Sony and MGM have acquitted themselves brilliantly with the audio track too, presented in 5.1 Dolby Digital surround. All five channels are given an excellent workout, perfectly capturing the crashing waves of the North Atlantic, the sound of speedboats racing across the ocean, the birds flying over head and the reggae sound on the shore, as well as the calm nature underwater. It’s a great transfer, and gives the technical side of the DVD a great stamp of quality. Pity the movie doesn’t follow suit.

Into the Blue


First up is the commentary from director John Stockwell. Now, I’m not the biggest fan of commentaries at the best of times, but I found this one quite enjoyable throughout. Stockwell gives a comprehensive commentary, and does give some nice anecdotes particularly praising the underwater camera team, as well as talking about how much he enjoyed working with the cast and crew. It would have been interesting to hear another person’s perspective here, but Stockwell does just enough to keep your interest.  

Ten deleted scenes follow closely, all of which last for around a minute in length, and hint more at the relationships between the four main characters, as well as Jared and Sam’s dealings with Bates. But all are contain the same stale dialogue, and sadly add nothing new or interesting to the finished film.

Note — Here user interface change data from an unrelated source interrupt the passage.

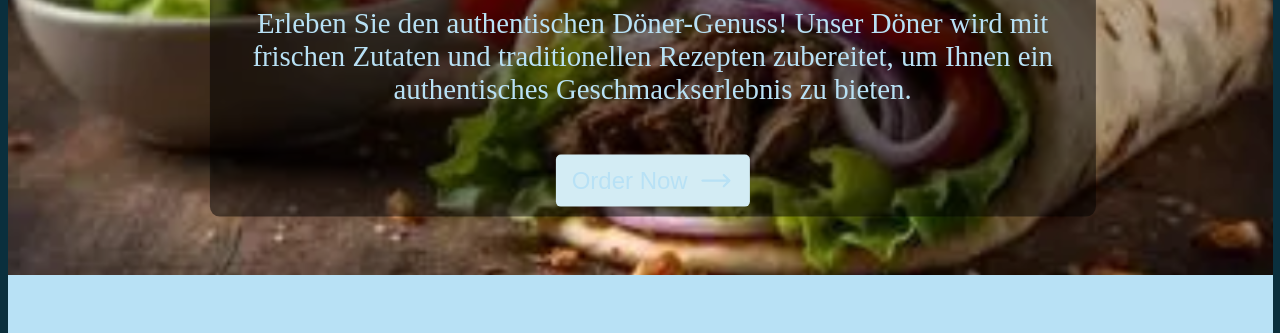
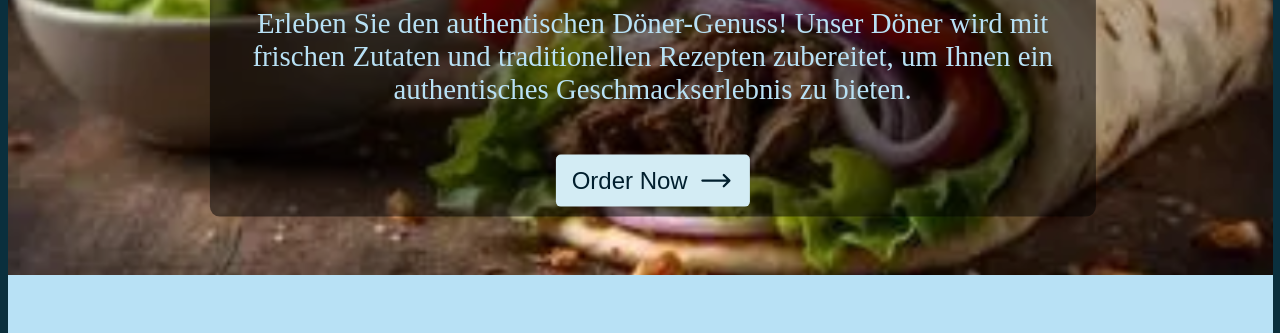
Before and after one commit to Ramo009/doner-website, a website: page index.html in a window 1280 px wide. In both pictures the pointer is over the button "Order Now". Shown: the part 314-647 px from the top of the page. Drawn offline with Linux system fonts and the light colour scheme; a web font is replaced by a local one.

Commit message:
Add files via upload

```diff
--- a/src/style.css
+++ b/src/style.css
@@ -225,6 +225,7 @@ body {
 }
 .ordering__button:hover {
 	background-color: var(--primary-color);
+	color: #011f2e;
 }
 
 /* Navigation style surce */
```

Next up on the disc is the usual making-of featurette. This one is your usual mix of behind the scenes tomfoolery and stories, interviews with the cast and crew and b-roll footage. Like the director’s commentary, this is pretty comprehensive and mildly enjoyable, even if it does become one of those features where everyone says how wonderful everyone was. But, I suppose you get that with most featurettes, and this one is worth a quick peek.

Screen tests are also included on the disc, focusing on Scott Caan and Tyson Beckford who plays a gangster-type in the movie. I’ve always found the acting process fascinating, and I do admire actors for the amount of work they put in and the strain it takes for them to just be considered, and these little audition snippets are well worth watching just to watch the art of acting, even if both men’s abilities are limited.

Into the Blue


While technically excellent, Into the Blue fails on the film front, providing us with yet another by the numbers Hollywood thriller, that tries to gloss over its shortcomings with beautiful scenery and perfect looking people. In the hands of another director and writer, this could have made for a passable night at the movies. Instead, it’s a pain staking two hours or so, woefully acted and boring throughout. But hey, if nothing else, the cover art is very nice indeed.